Your copy should match the entries exactly, except that it holds no pictures.

:: Data

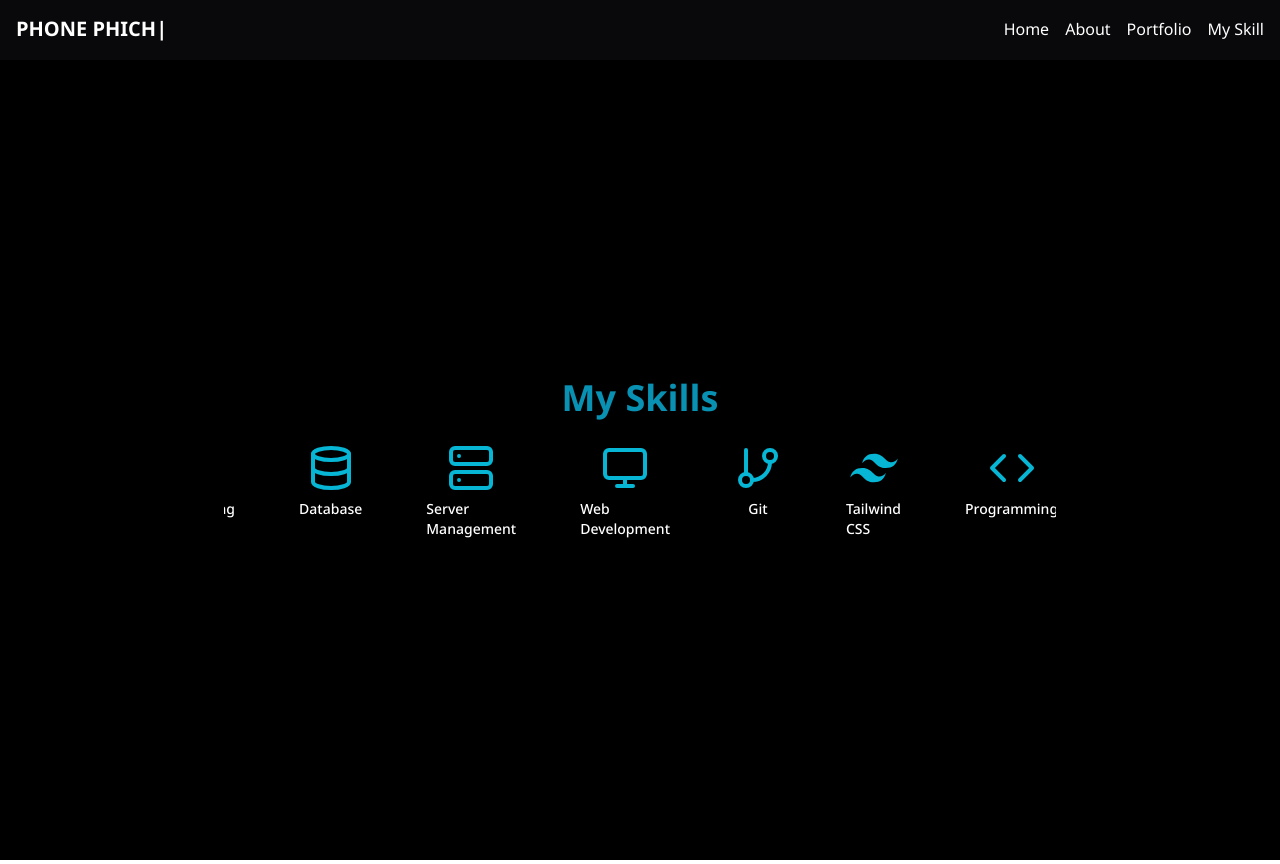
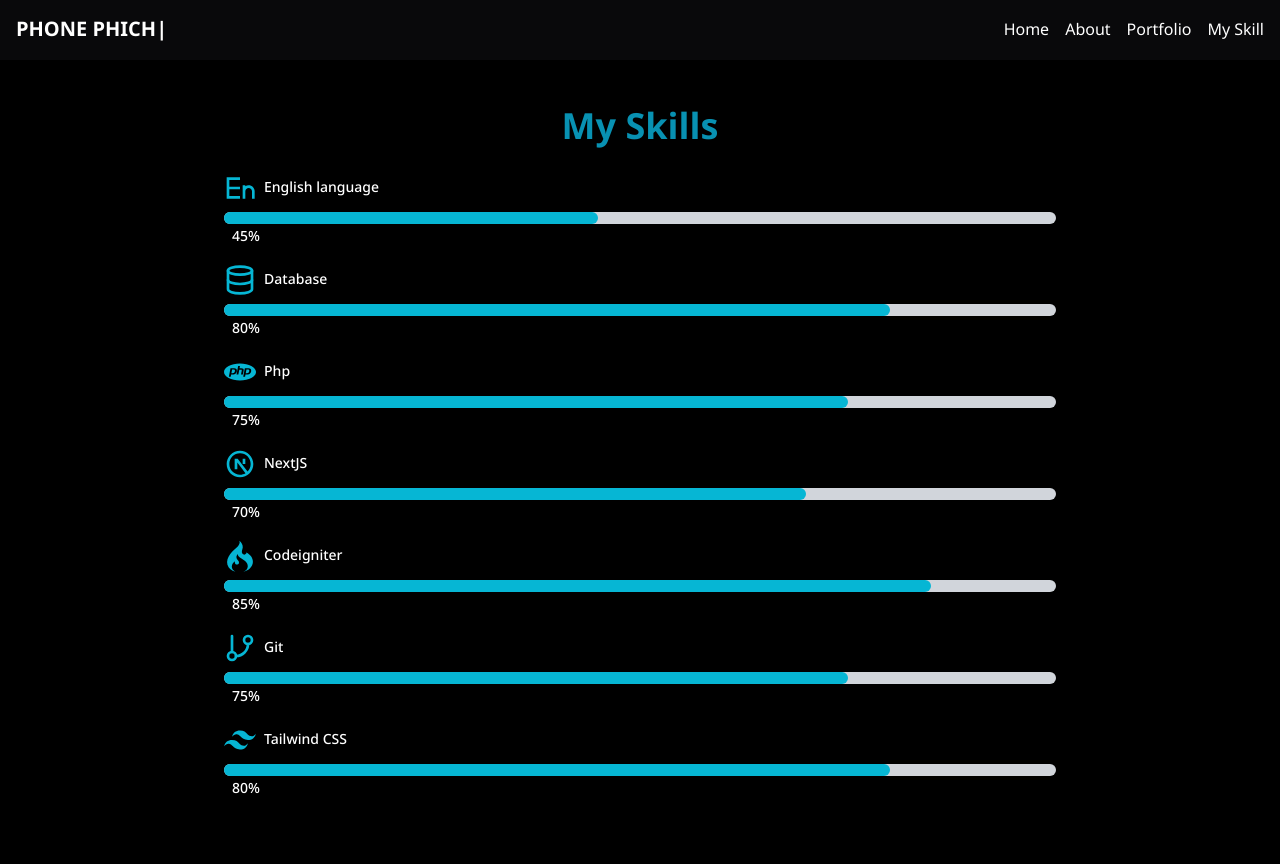
Before and after one commit to CallmePhone/phone-port, a Next.js app: page /myskill in a window 1280 px wide. Built offline with nearby package versions, Linux system fonts and the light colour scheme.

Commit message:
update skill

```diff
--- a/src/app/about/page.jsx
+++ b/src/app/about/page.jsx
@@ -5,6 +5,9 @@
 
 // import Lucide icons
 import { School } from "lucide-react";
+
+// import React icons
+import { LiaSchoolSolid } from "react-icons/lia";
 
 const About = () => {
   return (
@@ -21,14 +24,16 @@
           <h1 className="text-4xl md:text-5xl lg:text-6xl font-bold text-cyan-600 text-center lg:text-left">
             เกี่ยวกับผม
           </h1>
-          <p className="font-bold text-xl mt-3 text-cyan-600 underline underline-offset-3">การศึกษา</p>
-          <div className="mt-5 flex items-center">
-            <School className="text-cyan-600 hover:text-cyan-400 transition-colors duration-300" />
-            <span className="ml-2">มัธยมปีที่ 3 จาก โรงเรียนนารีรัตน์ จังหวัดแพร่</span>
-          </div>
-          <div className="mt-5 flex items-center">
-            <School className="text-cyan-600 hover:text-cyan-400 transition-colors duration-300" />
-            <span className="ml-2">ปวช. จาก มหาวิทยาลัยเทคนิคแพร่ จังหวัดแพร่ สาขาเทคนิคคอมพิวเตอร์</span>
+          <p className="font-bold text-xl mt-3 text-cyan-600 underline underline-offset-3  flex"><LiaSchoolSolid className="me-2 text-3xl text-white"/>การศึกษา<LiaSchoolSolid className="ms-2 text-3xl text-white"/></p>
+          <div className="mt-5 bg-white bg-opacity-10 p-6 rounded-lg shadow-lg space-y-4">
+            <div className="flex items-center">
+              <LiaSchoolSolid className="text-cyan-600 hover:text-cyan-400 transition-colors duration-300 text-2xl" />
+              <span className="ml-2">มัธยมปีที่ 3 จาก โรงเรียนนารีรัตน์ จังหวัดแพร่</span>
+            </div>
+            <div className="flex items-center">
+              <LiaSchoolSolid className="text-cyan-600 hover:text-cyan-400 transition-colors duration-300 text-2xl" />
+              <span className="ml-2">ปวช. จาก มหาวิทยาลัยเทคนิคแพร่ จังหวัดแพร่ สาขาเทคนิคคอมพิวเตอร์</span>
+            </div>
           </div>
         </div>
         <motion.div
--- a/src/app/myskill/page.jsx
+++ b/src/app/myskill/page.jsx
@@ -4,21 +4,26 @@
 import { motion } from "framer-motion";
 import { Code, Database, Server, Monitor, GitBranch } from "lucide-react";
 import { RiTailwindCssFill } from "react-icons/ri";
+import { DiCodeigniter } from "react-icons/di";
+import { RiNextjsLine } from "react-icons/ri";
+import { RiEnglishInput } from "react-icons/ri";
+import { SiPhp } from "react-icons/si";
 
 const MySkill = () => {
   const skills = [
-    { name: "Programming", icon: <Code className="w-12 h-12 text-cyan-500" /> },
-    { name: "Database", icon: <Database className="w-12 h-12 text-cyan-500" /> },
-    { name: "Server Management", icon: <Server className="w-12 h-12 text-cyan-500" /> },
-    { name: "Web Development", icon: <Monitor className="w-12 h-12 text-cyan-500" /> },
-    { name: "Git", icon: <GitBranch className="w-12 h-12 text-cyan-500" /> },
-    { name: "Tailwind CSS", icon: <RiTailwindCssFill className="w-12 h-12 text-cyan-500" /> },
+    { name: "English language", icon: <RiEnglishInput className="w-8 h-8 text-cyan-500" />, level: 45 },
+    { name: "Database", icon: <Database className="w-8 h-8 text-cyan-500" />, level: 80 },
+    { name: "Php", icon: <SiPhp className="w-8 h-8 text-cyan-500" />, level: 75 },
+    { name: "NextJS", icon: <RiNextjsLine className="w-8 h-8 text-cyan-500" />, level: 70 },
+    { name: "Codeigniter", icon: <DiCodeigniter className="w-8 h-8 text-cyan-500" />, level: 85 },
+    { name: "Git", icon: <GitBranch className="w-8 h-8 text-cyan-500" />, level: 75 },
+    { name: "Tailwind CSS", icon: <RiTailwindCssFill className="w-8 h-8 text-cyan-500" />, level: 80 },
   ];
 
   return (
     <div
       className="min-h-screen flex items-center justify-center p-4 bg-cover bg-center bg-no-repeat bg-black"
-      // style={{ backgroundImage: "url('/img/bg.jpg')" }}
+    // style={{ backgroundImage: "url('/img/bg.jpg')" }}
     >
       <motion.div
         initial={{ opacity: 0, y: 50 }}
@@ -27,15 +32,22 @@
         className="p-8 rounded-lg w-full max-w-4xl overflow-hidden"
       >
         <h1 className="text-4xl font-bold mb-6 text-center text-cyan-600">My Skills</h1>
-        <div className="relative w-full overflow-hidden">
-          <div className="flex animate-scroll">
-            {skills.concat(skills).map((skill, index) => (
-              <div key={index} className="flex flex-col items-center mx-4 px-4">
+        <div className="w-full">
+          {skills.map((skill, index) => (
+            <div key={index} className="mb-4">
+              <div className="flex items-center mb-2">
                 {skill.icon}
-                <span className="text-sm font-medium text-white mt-2">{skill.name}</span>
+                <span className="text-sm font-medium text-white ml-2">{skill.name}</span>
               </div>
-            ))}
-          </div>
+              <div className="w-full bg-gray-300 rounded-full h-3">
+                <div
+                  className="bg-cyan-500 h-3 rounded-full"
+                  style={{ width: `${skill.level}%` }}
+                ></div>
+              </div>
+              <span className="text-sm font-medium text-white ml-2">{skill.level}%</span>
+            </div>
+          ))}
         </div>
       </motion.div>
     </div>
```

::::

### Response to this task
Before and after one commit to CallmePhone/phone-port, a Next.js app: page /myskill in a window 1280 px wide. Built offline with nearby package versions, Linux system fonts and the light colour scheme.

Commit message:
update skill

```diff
--- a/src/app/about/page.jsx
+++ b/src/app/about/page.jsx
@@ -5,6 +5,9 @@
 
 // import Lucide icons
 import { School } from "lucide-react";
+
+// import React icons
+import { LiaSchoolSolid } from "react-icons/lia";
 
 const About = () => {
   return (
@@ -21,14 +24,16 @@
           <h1 className="text-4xl md:text-5xl lg:text-6xl font-bold text-cyan-600 text-center lg:text-left">
             เกี่ยวกับผม
           </h1>
-          <p className="font-bold text-xl mt-3 text-cyan-600 underline underline-offset-3">การศึกษา</p>
-          <div className="mt-5 flex items-center">
-            <School className="text-cyan-600 hover:text-cyan-400 transition-colors duration-300" />
-            <span className="ml-2">มัธยมปีที่ 3 จาก โรงเรียนนารีรัตน์ จังหวัดแพร่</span>
-          </div>
-          <div className="mt-5 flex items-center">
-            <School className="text-cyan-600 hover:text-cyan-400 transition-colors duration-300" />
-            <span className="ml-2">ปวช. จาก มหาวิทยาลัยเทคนิคแพร่ จังหวัดแพร่ สาขาเทคนิคคอมพิวเตอร์</span>
+          <p className="font-bold text-xl mt-3 text-cyan-600 underline underline-offset-3  flex"><LiaSchoolSolid className="me-2 text-3xl text-white"/>การศึกษา<LiaSchoolSolid className="ms-2 text-3xl text-white"/></p>
+          <div className="mt-5 bg-white bg-opacity-10 p-6 rounded-lg shadow-lg space-y-4">
+            <div className="flex items-center">
+              <LiaSchoolSolid className="text-cyan-600 hover:text-cyan-400 transition-colors duration-300 text-2xl" />
+              <span className="ml-2">มัธยมปีที่ 3 จาก โรงเรียนนารีรัตน์ จังหวัดแพร่</span>
+            </div>
+            <div className="flex items-center">
+              <LiaSchoolSolid className="text-cyan-600 hover:text-cyan-400 transition-colors duration-300 text-2xl" />
+              <span className="ml-2">ปวช. จาก มหาวิทยาลัยเทคนิคแพร่ จังหวัดแพร่ สาขาเทคนิคคอมพิวเตอร์</span>
+            </div>
           </div>
         </div>
         <motion.div
--- a/src/app/myskill/page.jsx
+++ b/src/app/myskill/page.jsx
@@ -4,21 +4,26 @@
 import { motion } from "framer-motion";
 import { Code, Database, Server, Monitor, GitBranch } from "lucide-react";
 import { RiTailwindCssFill } from "react-icons/ri";
+import { DiCodeigniter } from "react-icons/di";
+import { RiNextjsLine } from "react-icons/ri";
+import { RiEnglishInput } from "react-icons/ri";
+import { SiPhp } from "react-icons/si";
 
 const MySkill = () => {
   const skills = [
-    { name: "Programming", icon: <Code className="w-12 h-12 text-cyan-500" /> },
-    { name: "Database", icon: <Database className="w-12 h-12 text-cyan-500" /> },
-    { name: "Server Management", icon: <Server className="w-12 h-12 text-cyan-500" /> },
-    { name: "Web Development", icon: <Monitor className="w-12 h-12 text-cyan-500" /> },
-    { name: "Git", icon: <GitBranch className="w-12 h-12 text-cyan-500" /> },
-    { name: "Tailwind CSS", icon: <RiTailwindCssFill className="w-12 h-12 text-cyan-500" /> },
+    { name: "English language", icon: <RiEnglishInput className="w-8 h-8 text-cyan-500" />, level: 45 },
+    { name: "Database", icon: <Database className="w-8 h-8 text-cyan-500" />, level: 80 },
+    { name: "Php", icon: <SiPhp className="w-8 h-8 text-cyan-500" />, level: 75 },
+    { name: "NextJS", icon: <RiNextjsLine className="w-8 h-8 text-cyan-500" />, level: 70 },
+    { name: "Codeigniter", icon: <DiCodeigniter className="w-8 h-8 text-cyan-500" />, level: 85 },
+    { name: "Git", icon: <GitBranch className="w-8 h-8 text-cyan-500" />, level: 75 },
+    { name: "Tailwind CSS", icon: <RiTailwindCssFill className="w-8 h-8 text-cyan-500" />, level: 80 },
   ];
 
   return (
     <div
       className="min-h-screen flex items-center justify-center p-4 bg-cover bg-center bg-no-repeat bg-black"
-      // style={{ backgroundImage: "url('/img/bg.jpg')" }}
+    // style={{ backgroundImage: "url('/img/bg.jpg')" }}
     >
       <motion.div
         initial={{ opacity: 0, y: 50 }}
@@ -27,15 +32,22 @@
         className="p-8 rounded-lg w-full max-w-4xl overflow-hidden"
       >
         <h1 className="text-4xl font-bold mb-6 text-center text-cyan-600">My Skills</h1>
-        <div className="relative w-full overflow-hidden">
-          <div className="flex animate-scroll">
-            {skills.concat(skills).map((skill, index) => (
-              <div key={index} className="flex flex-col items-center mx-4 px-4">
+        <div className="w-full">
+          {skills.map((skill, index) => (
+            <div key={index} className="mb-4">
+              <div className="flex items-center mb-2">
                 {skill.icon}
-                <span className="text-sm font-medium text-white mt-2">{skill.name}</span>
+                <span className="text-sm font-medium text-white ml-2">{skill.name}</span>
               </div>
-            ))}
-          </div>
+              <div className="w-full bg-gray-300 rounded-full h-3">
+                <div
+                  className="bg-cyan-500 h-3 rounded-full"
+                  style={{ width: `${skill.level}%` }}
+                ></div>
+              </div>
+              <span className="text-sm font-medium text-white ml-2">{skill.level}%</span>
+            </div>
+          ))}
         </div>
       </motion.div>
     </div>
```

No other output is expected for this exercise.